The Delaware Court of Chancery has rejected the argument asserted by a preferred stockholder that the terms "surplus" and "funds legally available" have the same meaning when used in connection with stock redemption rights.
ThoughtWorks, Inc. issued over 94% of its Series A Preferred Stock to SV Investment Partners, LLC. The terms of the preferred stock required ThoughtWorks to redeem its preferred shares in certain instances "for cash out of any funds legally available therefor." In 2005, SV Investment Partners sought to have its preferred stock redeemed. The Board of Directors of ThoughtWorks determined that it did not have funds legally available to redeem all of SV Investment Partners' preferred stock at once.

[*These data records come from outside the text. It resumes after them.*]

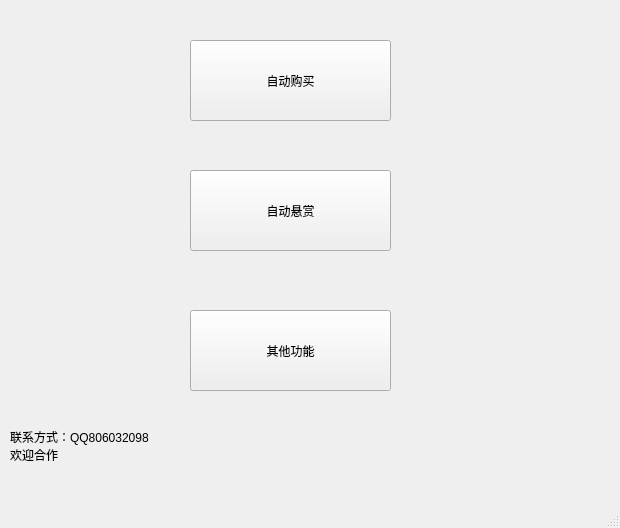
Qt form UI/main_window.ui (ZDYoung0519/jw3_jjjh_scripts) before a commit.
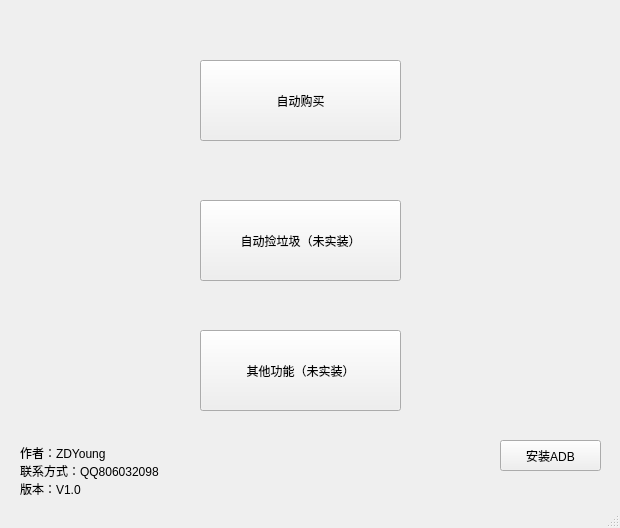
The same form after that commit.

```diff
--- a/UI/main_window.ui
+++ b/UI/main_window.ui
@@ -20,8 +20,8 @@
    <widget class="QPushButton" name="pushButton">
     <property name="geometry">
      <rect>
-      <x>190</x>
-      <y>40</y>
+      <x>200</x>
+      <y>60</y>
       <width>201</width>
       <height>81</height>
      </rect>
@@ -33,41 +33,55 @@
    <widget class="QPushButton" name="pushButton_2">
     <property name="geometry">
      <rect>
-      <x>190</x>
-      <y>170</y>
+      <x>200</x>
+      <y>200</y>
       <width>201</width>
       <height>81</height>
      </rect>
     </property>
     <property name="text">
-     <string>自动悬赏</string>
+     <string>自动捡垃圾（未实装）</string>
     </property>
    </widget>
    <widget class="QLabel" name="label">
     <property name="geometry">
      <rect>
-      <x>10</x>
-      <y>390</y>
+      <x>20</x>
+      <y>440</y>
       <width>181</width>
-      <height>111</height>
+      <height>61</height>
      </rect>
     </property>
     <property name="text">
-     <string>联系方式：QQ806032098
-欢迎合作</string>
+     <string>作者：ZDYoung
+联系方式：QQ806032098
+版本：V1.0</string>
     </property>
    </widget>
    <widget class="QPushButton" name="pushButton_3">
     <property name="geometry">
      <rect>
-      <x>190</x>
-      <y>310</y>
+      <x>200</x>
+      <y>330</y>
       <width>201</width>
       <height>81</height>
      </rect>
     </property>
     <property name="text">
-     <string>其他功能</string>
+     <string>其他功能（未实装）</string>
+    </property>
+   </widget>
+   <widget class="QPushButton" name="pushButton_4">
+    <property name="geometry">
+     <rect>
+      <x>500</x>
+      <y>440</y>
+      <width>101</width>
+      <height>31</height>
+     </rect>
+    </property>
+    <property name="text">
+     <string>安装ADB</string>
     </property>
    </widget>
   </widget>
```
Left out of the diff: 2 changed lines with no effect on the pictures.
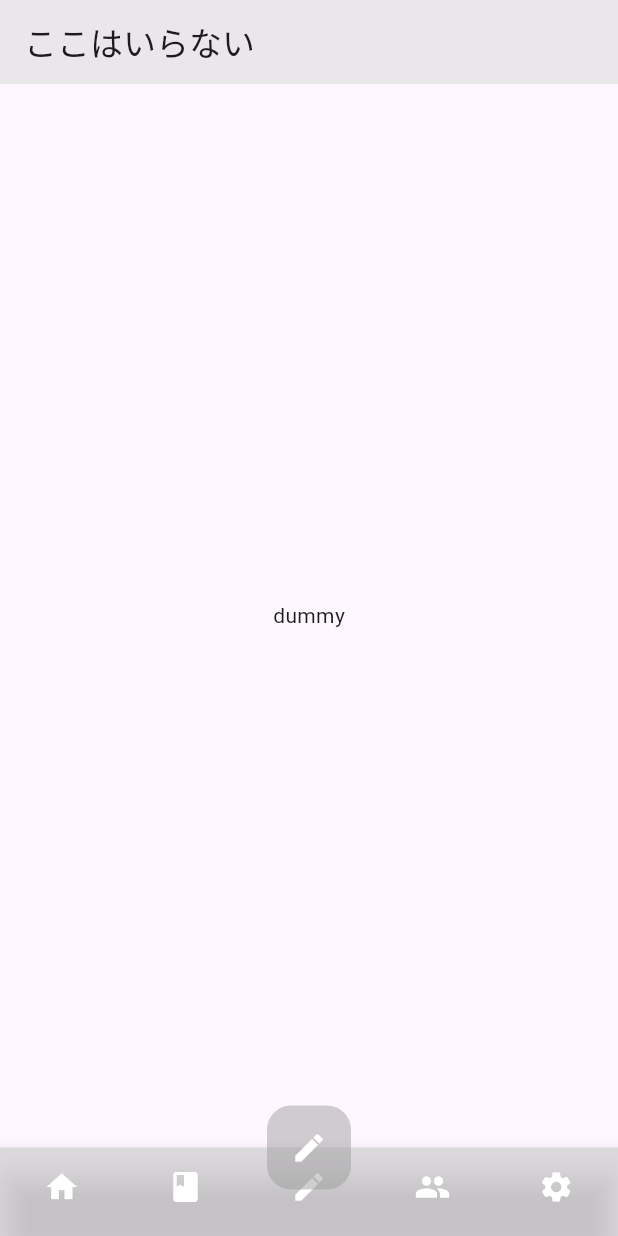
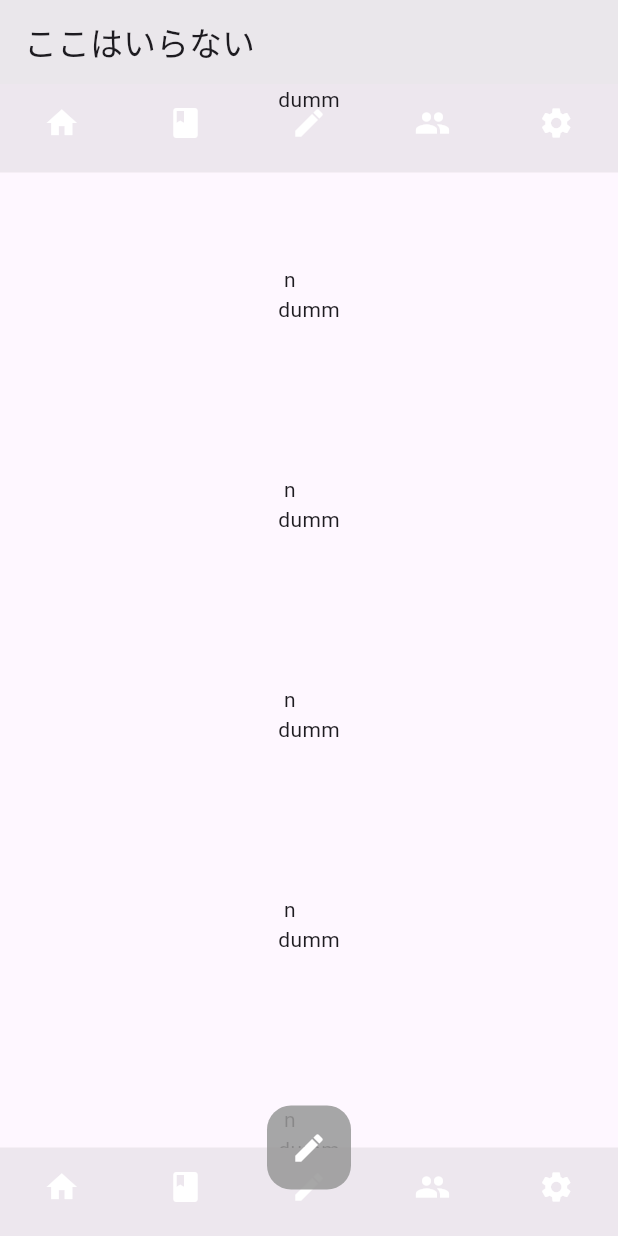
Before and after one commit to hondaya14/dearu-app, a Flutter app: the screen it shows after launch, on a phone screen of 412 x 824 dp. Run offline on Flutter 3.47's test engine with Material 2 defaults, Android fonts, the phone set to English and light mode, and no system bars.

Commit message:
Add color system

```diff
--- /dev/null
+++ b/lib/common/custom_color.dart
@@ -0,0 +1,10 @@
+
+
+import 'dart:ui';
+
+class CustomColor {
+   static Color icon = const Color(0xFFFFFFFF);
+   static Color bg =  const Color(0x44888888);
+   static Color bgBNB =  const Color(0x11000000);
+   static Color fab =  const Color(0xDD999999);
+}
--- a/lib/home/home_page.dart
+++ b/lib/home/home_page.dart
@@ -1,4 +1,6 @@
 import 'package:flutter/material.dart';
+
+import '../common/custom_color.dart';
 
 class HomePage extends StatelessWidget {
   const HomePage({super.key});
@@ -11,33 +13,67 @@ class HomePage extends StatelessWidget {
         backgroundColor: const Color(0x99DDDDDD),
         title: Text('ここはいらない'),
       ),
-      body: Center(
-        child: Text('dummy'),
+      body: Stack(
+        children: [
+          SingleChildScrollView(
+            child: Column(
+              children: [
+                Center(child: Text('dumm\n\n\n\n\n\n n')),
+                Center(child: Text('dumm\n\n\n\n\n\n n')),
+                Center(child: Text('dumm\n\n\n\n\n\n n')),
+                Center(child: Text('dumm\n\n\n\n\n\n n')),
+                Center(child: Text('dumm\n\n\n\n\n\n n')),
+                Center(child: Text('dumm\n\n\n\n\n\n n')),
+              ],
+            ),
+          ),
+          BottomNavigationBar(
+            elevation: 0,
+            type: BottomNavigationBarType.fixed,
+            backgroundColor: CustomColor.bgBNB,
+            showSelectedLabels: false,
+            showUnselectedLabels: false,
+            currentIndex: 0,
+            // items count is must be odd because of fab.
+            items:  [
+              BottomNavigationBarItem(
+                  icon: Icon(Icons.home, color: CustomColor.icon), label: ''),
+              BottomNavigationBarItem(
+                  icon: Icon(Icons.book, color: CustomColor.icon), label: ''),
+              BottomNavigationBarItem(
+                  icon: Icon(Icons.edit, color: CustomColor.icon), label: ''),
+              BottomNavigationBarItem(
+                  icon: Icon(Icons.group, color: CustomColor.icon), label: ''),
+              BottomNavigationBarItem(
+                  icon: Icon(Icons.settings, color: CustomColor.icon), label: ''),
+            ],
+          ),]
       ),
       bottomNavigationBar: BottomNavigationBar(
+        elevation: 0,
         type: BottomNavigationBarType.fixed,
-        backgroundColor: const Color(0x99CCCCCC),
+        backgroundColor: CustomColor.bgBNB,
         showSelectedLabels: false,
         showUnselectedLabels: false,
         currentIndex: 0,
         // items count is must be odd because of fab.
-        items: const [
+        items:  [
           BottomNavigationBarItem(
-              icon: Icon(Icons.home, color: Color(0xFFFFFFFF)), label: ''),
+              icon: Icon(Icons.home, color: CustomColor.icon), label: ''),
           BottomNavigationBarItem(
-              icon: Icon(Icons.book, color: Color(0xFFFFFFFF)), label: ''),
+              icon: Icon(Icons.book, color: CustomColor.icon), label: ''),
           BottomNavigationBarItem(
-              icon: Icon(Icons.edit, color: Color(0xFFFFFFFF)), label: ''),
+              icon: Icon(Icons.edit, color: CustomColor.icon), label: ''),
           BottomNavigationBarItem(
-              icon: Icon(Icons.group, color: Color(0xFFFFFFFF)), label: ''),
+              icon: Icon(Icons.group, color: CustomColor.icon), label: ''),
           BottomNavigationBarItem(
-              icon: Icon(Icons.settings, color: Color(0xFFFFFFFF)), label: ''),
+              icon: Icon(Icons.settings, color: CustomColor.icon), label: ''),
         ],
       ),
       floatingActionButtonLocation: FloatingActionButtonLocation.centerDocked,
       floatingActionButton: FloatingActionButton(
         elevation: 0,
-        backgroundColor: const Color(0x77999999),
+        backgroundColor: CustomColor.fab,
         onPressed: () {
           print('press fab');
         },
```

SV Investment Partners sued to require ThoughtWorks to redeem all of its preferred stock, arguing that ThoughtWorks had surplus and that "surplus" has the same meaning as "funds legally available."
The court rejected this argument and concluded that "funds legally available" contemplates a form of cash that can be legally used to redeem the preferred stock, whereas "surplus" refers to the amount by which a corporation's assets exceeds its stated capital. Moreover, the court held that funds are not legally available for a redemption if the result of the redemption causes the issuer to become insolvent. The issuer's board of directors is to determine whether funds are legally available for a redemption.
SV Investment Partners, LLC v. ThoughtWorks, Inc., C.A. No. 2724, WL 2010 4547204, (Del. Ch. Nov. 10, 2010)